§ **WHAT TO DO**
In the entries below, count every line containing "Zach". Reply with the number alone.
[[ SUPPLIED RECORDS, beginning ]]
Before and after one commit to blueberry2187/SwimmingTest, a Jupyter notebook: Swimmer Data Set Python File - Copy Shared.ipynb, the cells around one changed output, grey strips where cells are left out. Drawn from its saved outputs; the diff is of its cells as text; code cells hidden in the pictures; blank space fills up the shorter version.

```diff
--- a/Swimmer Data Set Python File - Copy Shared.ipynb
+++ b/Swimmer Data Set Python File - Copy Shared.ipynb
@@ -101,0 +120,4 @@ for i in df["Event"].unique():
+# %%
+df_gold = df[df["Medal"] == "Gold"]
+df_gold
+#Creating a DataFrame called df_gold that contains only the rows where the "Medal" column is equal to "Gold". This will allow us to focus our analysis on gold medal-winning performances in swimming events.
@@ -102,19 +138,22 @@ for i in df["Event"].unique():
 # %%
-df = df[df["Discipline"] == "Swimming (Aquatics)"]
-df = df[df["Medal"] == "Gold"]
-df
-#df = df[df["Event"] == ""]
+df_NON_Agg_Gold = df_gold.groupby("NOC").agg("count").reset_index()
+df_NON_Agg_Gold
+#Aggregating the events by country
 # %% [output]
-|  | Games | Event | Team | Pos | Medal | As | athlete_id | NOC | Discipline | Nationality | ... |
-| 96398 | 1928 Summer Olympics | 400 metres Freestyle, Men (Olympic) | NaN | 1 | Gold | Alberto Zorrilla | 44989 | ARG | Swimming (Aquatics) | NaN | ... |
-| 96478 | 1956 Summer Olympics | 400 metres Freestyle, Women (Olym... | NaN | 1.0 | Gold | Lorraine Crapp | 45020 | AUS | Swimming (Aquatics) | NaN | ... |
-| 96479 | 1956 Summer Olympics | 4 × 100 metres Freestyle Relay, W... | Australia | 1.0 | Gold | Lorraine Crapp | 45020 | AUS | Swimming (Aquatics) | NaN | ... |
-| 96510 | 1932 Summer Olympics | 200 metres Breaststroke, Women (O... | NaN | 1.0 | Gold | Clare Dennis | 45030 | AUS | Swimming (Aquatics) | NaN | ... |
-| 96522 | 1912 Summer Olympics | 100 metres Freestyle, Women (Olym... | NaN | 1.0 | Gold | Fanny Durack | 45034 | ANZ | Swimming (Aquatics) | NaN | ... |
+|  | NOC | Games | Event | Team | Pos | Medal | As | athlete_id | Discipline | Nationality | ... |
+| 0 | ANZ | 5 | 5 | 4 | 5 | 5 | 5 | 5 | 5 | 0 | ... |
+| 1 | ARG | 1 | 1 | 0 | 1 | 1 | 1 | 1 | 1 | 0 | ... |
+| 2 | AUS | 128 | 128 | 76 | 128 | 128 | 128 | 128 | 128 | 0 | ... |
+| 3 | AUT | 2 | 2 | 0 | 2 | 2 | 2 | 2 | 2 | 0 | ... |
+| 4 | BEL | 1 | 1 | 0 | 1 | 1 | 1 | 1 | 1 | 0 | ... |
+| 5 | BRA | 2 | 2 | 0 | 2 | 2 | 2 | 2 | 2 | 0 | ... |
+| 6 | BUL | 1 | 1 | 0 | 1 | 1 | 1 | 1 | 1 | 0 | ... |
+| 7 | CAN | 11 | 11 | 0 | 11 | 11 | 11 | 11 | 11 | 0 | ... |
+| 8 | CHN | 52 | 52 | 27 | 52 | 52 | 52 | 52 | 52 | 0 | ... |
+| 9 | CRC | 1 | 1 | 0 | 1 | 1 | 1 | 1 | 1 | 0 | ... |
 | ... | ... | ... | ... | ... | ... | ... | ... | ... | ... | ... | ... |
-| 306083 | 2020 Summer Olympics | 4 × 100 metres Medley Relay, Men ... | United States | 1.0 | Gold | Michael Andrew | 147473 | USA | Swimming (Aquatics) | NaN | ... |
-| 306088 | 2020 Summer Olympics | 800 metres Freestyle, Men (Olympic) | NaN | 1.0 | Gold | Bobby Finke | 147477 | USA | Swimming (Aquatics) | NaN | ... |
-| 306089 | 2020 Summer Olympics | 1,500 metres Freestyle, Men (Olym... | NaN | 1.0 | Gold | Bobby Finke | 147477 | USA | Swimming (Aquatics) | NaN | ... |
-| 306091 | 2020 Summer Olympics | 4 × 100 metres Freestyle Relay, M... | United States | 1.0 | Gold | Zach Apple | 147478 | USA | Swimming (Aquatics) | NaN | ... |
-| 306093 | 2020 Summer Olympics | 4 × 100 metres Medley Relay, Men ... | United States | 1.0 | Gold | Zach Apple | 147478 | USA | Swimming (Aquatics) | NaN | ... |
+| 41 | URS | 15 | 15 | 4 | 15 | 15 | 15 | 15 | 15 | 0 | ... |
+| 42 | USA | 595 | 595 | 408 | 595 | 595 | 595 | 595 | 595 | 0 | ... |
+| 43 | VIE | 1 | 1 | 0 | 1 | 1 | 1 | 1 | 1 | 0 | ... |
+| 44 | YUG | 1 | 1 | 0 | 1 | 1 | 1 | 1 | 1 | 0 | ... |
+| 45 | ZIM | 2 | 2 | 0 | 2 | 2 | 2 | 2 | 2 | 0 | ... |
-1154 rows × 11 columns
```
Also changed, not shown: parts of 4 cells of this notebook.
[[ SUPPLIED RECORDS, end ]]
§ **ANSWER SPACE**
2